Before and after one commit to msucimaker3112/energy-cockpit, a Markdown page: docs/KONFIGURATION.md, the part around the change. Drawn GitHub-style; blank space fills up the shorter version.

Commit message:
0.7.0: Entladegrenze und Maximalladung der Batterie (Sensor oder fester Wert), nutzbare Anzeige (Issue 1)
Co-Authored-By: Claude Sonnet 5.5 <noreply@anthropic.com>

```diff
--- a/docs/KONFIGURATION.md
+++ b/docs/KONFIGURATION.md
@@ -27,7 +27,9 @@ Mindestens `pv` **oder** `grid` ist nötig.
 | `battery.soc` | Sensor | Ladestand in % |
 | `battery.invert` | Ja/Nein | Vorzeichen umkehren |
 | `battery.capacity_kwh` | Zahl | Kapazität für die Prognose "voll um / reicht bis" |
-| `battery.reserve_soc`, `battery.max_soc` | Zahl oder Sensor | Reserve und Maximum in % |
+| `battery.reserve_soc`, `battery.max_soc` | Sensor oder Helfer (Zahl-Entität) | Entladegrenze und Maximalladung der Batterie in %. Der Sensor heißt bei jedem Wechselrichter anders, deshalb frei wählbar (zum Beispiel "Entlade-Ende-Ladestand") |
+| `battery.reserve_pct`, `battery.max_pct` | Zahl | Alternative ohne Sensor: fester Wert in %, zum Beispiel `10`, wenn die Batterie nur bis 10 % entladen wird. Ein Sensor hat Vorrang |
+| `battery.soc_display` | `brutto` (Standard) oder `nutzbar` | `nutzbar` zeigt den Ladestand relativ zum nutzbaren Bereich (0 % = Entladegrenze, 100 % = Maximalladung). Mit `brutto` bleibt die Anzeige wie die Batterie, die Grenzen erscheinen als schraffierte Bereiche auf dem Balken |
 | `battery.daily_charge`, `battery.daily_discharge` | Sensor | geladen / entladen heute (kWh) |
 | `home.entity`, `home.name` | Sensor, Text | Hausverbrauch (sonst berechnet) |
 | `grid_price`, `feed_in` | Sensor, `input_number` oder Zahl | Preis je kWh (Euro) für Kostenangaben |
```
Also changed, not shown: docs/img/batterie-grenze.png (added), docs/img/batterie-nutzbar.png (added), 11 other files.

(Task instructions)
Once you have read the entries, reproduce each one exactly.

(Response box)
Before and after one commit to msucimaker3112/energy-cockpit, a Markdown page: docs/KONFIGURATION.md, the part around the change. Drawn GitHub-style; blank space fills up the shorter version.

Commit message:
0.7.0: Entladegrenze und Maximalladung der Batterie (Sensor oder fester Wert), nutzbare Anzeige (Issue 1)
Co-Authored-By: Claude Sonnet 5.5 <noreply@anthropic.com>

```diff
--- a/docs/KONFIGURATION.md
+++ b/docs/KONFIGURATION.md
@@ -27,7 +27,9 @@ Mindestens `pv` **oder** `grid` ist nötig.
 | `battery.soc` | Sensor | Ladestand in % |
 | `battery.invert` | Ja/Nein | Vorzeichen umkehren |
 | `battery.capacity_kwh` | Zahl | Kapazität für die Prognose "voll um / reicht bis" |
-| `battery.reserve_soc`, `battery.max_soc` | Zahl oder Sensor | Reserve und Maximum in % |
+| `battery.reserve_soc`, `battery.max_soc` | Sensor oder Helfer (Zahl-Entität) | Entladegrenze und Maximalladung der Batterie in %. Der Sensor heißt bei jedem Wechselrichter anders, deshalb frei wählbar (zum Beispiel "Entlade-Ende-Ladestand") |
+| `battery.reserve_pct`, `battery.max_pct` | Zahl | Alternative ohne Sensor: fester Wert in %, zum Beispiel `10`, wenn die Batterie nur bis 10 % entladen wird. Ein Sensor hat Vorrang |
+| `battery.soc_display` | `brutto` (Standard) oder `nutzbar` | `nutzbar` zeigt den Ladestand relativ zum nutzbaren Bereich (0 % = Entladegrenze, 100 % = Maximalladung). Mit `brutto` bleibt die Anzeige wie die Batterie, die Grenzen erscheinen als schraffierte Bereiche auf dem Balken |
 | `battery.daily_charge`, `battery.daily_discharge` | Sensor | geladen / entladen heute (kWh) |
 | `home.entity`, `home.name` | Sensor, Text | Hausverbrauch (sonst berechnet) |
 | `grid_price`, `feed_in` | Sensor, `input_number` oder Zahl | Preis je kWh (Euro) für Kostenangaben |
```
Also changed, not shown: docs/img/batterie-grenze.png (added), docs/img/batterie-nutzbar.png (added), 11 other files.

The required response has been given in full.